This morning the President of the British Veterinary Association has recommended that cat owners keep their cats indoors all the time. There is a tiny risk that Covid-19 could be spread on a cat’s fur if an owner had the infection.
The BVA have released a statement since, which you can find here. The article clarifies that cats from an infected household should be kept indoors. The original article has caused much panic among cat owners and media headlines state all cats should be kept indoors. We urge you to read the BVA statement and read Tim’s advice below.
There is the risk that cats forced to stay indoors can get very stressed, leading to urinary tract and other illness.
Whilst the advice could be sensible in city cats which may be more “shared” between households, the risks in this area would be significantly lower.
The best advice is to wash your hands thoroughly after handling any pet, and don’t stroke other people’s cats or dogs.
The risk of catching Covid-19 is much much higher from other people, and from things people touch. Unless you own a bat or a pangolin, please don’t panic!

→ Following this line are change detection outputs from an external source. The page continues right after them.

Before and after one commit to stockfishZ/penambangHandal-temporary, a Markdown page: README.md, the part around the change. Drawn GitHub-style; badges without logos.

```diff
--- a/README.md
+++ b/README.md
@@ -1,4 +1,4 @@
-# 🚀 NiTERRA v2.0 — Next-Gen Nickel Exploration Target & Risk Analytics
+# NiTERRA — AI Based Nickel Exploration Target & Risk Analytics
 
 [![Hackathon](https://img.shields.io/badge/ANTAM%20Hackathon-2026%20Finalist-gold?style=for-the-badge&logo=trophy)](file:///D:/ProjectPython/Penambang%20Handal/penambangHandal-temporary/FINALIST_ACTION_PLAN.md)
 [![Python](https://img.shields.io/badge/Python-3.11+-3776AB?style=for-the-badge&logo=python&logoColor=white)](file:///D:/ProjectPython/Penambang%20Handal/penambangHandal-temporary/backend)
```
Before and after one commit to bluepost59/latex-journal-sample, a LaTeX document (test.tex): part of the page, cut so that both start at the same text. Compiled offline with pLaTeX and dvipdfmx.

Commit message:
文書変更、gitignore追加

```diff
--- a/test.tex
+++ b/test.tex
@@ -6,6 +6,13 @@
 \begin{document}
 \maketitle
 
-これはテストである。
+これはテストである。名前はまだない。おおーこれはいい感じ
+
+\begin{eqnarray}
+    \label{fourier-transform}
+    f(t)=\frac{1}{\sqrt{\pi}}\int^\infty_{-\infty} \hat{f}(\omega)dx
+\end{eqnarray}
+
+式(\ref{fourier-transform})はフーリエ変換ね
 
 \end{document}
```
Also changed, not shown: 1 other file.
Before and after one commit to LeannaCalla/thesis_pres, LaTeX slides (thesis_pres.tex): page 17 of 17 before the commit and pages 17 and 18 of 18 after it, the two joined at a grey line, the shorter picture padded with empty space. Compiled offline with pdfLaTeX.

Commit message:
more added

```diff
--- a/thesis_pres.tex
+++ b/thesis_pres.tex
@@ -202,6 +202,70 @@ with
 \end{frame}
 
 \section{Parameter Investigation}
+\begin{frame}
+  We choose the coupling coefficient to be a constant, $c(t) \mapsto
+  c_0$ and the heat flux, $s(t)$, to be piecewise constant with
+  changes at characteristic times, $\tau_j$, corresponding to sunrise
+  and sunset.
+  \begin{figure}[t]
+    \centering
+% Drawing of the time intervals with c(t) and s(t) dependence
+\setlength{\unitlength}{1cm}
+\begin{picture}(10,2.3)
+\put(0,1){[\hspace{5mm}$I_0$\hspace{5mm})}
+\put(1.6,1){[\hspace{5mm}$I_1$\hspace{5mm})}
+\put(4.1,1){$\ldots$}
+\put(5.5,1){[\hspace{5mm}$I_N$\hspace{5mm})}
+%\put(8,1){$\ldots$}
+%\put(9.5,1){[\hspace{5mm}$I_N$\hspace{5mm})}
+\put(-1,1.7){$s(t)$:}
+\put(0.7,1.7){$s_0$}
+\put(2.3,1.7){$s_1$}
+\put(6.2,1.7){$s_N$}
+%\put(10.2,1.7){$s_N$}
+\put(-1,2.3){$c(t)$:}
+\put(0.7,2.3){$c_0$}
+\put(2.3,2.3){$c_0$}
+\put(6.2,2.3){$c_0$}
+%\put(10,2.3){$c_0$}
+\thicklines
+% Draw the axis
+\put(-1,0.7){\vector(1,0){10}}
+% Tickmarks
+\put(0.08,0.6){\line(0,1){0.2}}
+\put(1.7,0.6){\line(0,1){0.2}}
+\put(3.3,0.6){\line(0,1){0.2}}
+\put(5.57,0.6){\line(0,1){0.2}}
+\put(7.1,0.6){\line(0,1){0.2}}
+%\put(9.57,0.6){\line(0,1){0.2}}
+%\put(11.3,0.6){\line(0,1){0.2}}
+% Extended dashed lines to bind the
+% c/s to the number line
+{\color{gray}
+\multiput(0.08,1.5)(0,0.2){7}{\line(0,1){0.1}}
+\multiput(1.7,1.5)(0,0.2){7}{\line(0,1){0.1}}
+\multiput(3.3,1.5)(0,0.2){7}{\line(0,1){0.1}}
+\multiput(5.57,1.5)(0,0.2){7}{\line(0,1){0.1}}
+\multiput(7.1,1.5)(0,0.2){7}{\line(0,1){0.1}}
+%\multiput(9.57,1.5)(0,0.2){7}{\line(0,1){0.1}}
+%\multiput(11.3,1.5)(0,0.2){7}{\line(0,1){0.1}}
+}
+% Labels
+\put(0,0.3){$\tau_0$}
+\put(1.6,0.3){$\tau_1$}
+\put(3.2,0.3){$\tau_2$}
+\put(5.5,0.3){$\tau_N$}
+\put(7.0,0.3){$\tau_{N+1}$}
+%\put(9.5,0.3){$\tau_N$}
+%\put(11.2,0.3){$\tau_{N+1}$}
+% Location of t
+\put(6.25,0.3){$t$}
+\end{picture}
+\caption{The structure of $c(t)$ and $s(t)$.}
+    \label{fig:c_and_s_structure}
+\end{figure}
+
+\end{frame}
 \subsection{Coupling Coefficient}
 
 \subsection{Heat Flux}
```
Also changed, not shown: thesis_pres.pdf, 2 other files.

Hello fellow lock-downers.
The Government have designated veterinary care as an essential service. The Royal College of Veterinary Surgeons and British Veterinary Surgeons have given us some guidance on what patients we should and should not see here.
I thought that it might be useful to share this with our clients.
We are not permitted to see pets for booster vaccinations, Well Pet Club six-monthly health checks, nail clips, weight checks or non-urgent investigations. We have also been told not to start puppy or kitten vaccination courses but we can give second vaccinations where a course has been started.
The recommendations may change if lock-down is prolonged beyond the initial 3 weeks. We can note on our records to contact you after the restrictions are lifted – please call or email if you would like to be on the list. We will contact owners of pets needing their vaccinations as soon as the restrictions are lifted.
For many cases we are advised to conduct telephone or video telemedicine consultations. We are, temporarily, permitted to prescribe medicines after such a “non-contact” consultation. Examples where this is appropriate include: mild trauma (such as a torn nail), skin and ear problems, post-operative checks, medication checks, small wounds, lameness or lumps. In some cases the vet will recommend that the pet should be seen and we will arrange for an examination at the Hexham surgery.
There are some cases where we will always want to physically examine and treat the pet. These cases include: severe trauma, seizures, significant bleeding, difficulty breathing, a persistent cough, retching, vomiting or diarrhoea associated with being unwell, straining to poo or wee, toxin ingestion, and ongoing treatment for Diabetes or Addison’s disease.
In short, if in doubt then please telephone the practice for advice. We would always prefer a telephone call than to not be asked for advice or not see a pet and have their health deteriorate.
Stay well… and we will help your pets stay well!
Tim Pearson, Vet and Clinical Director, Orchard House Vets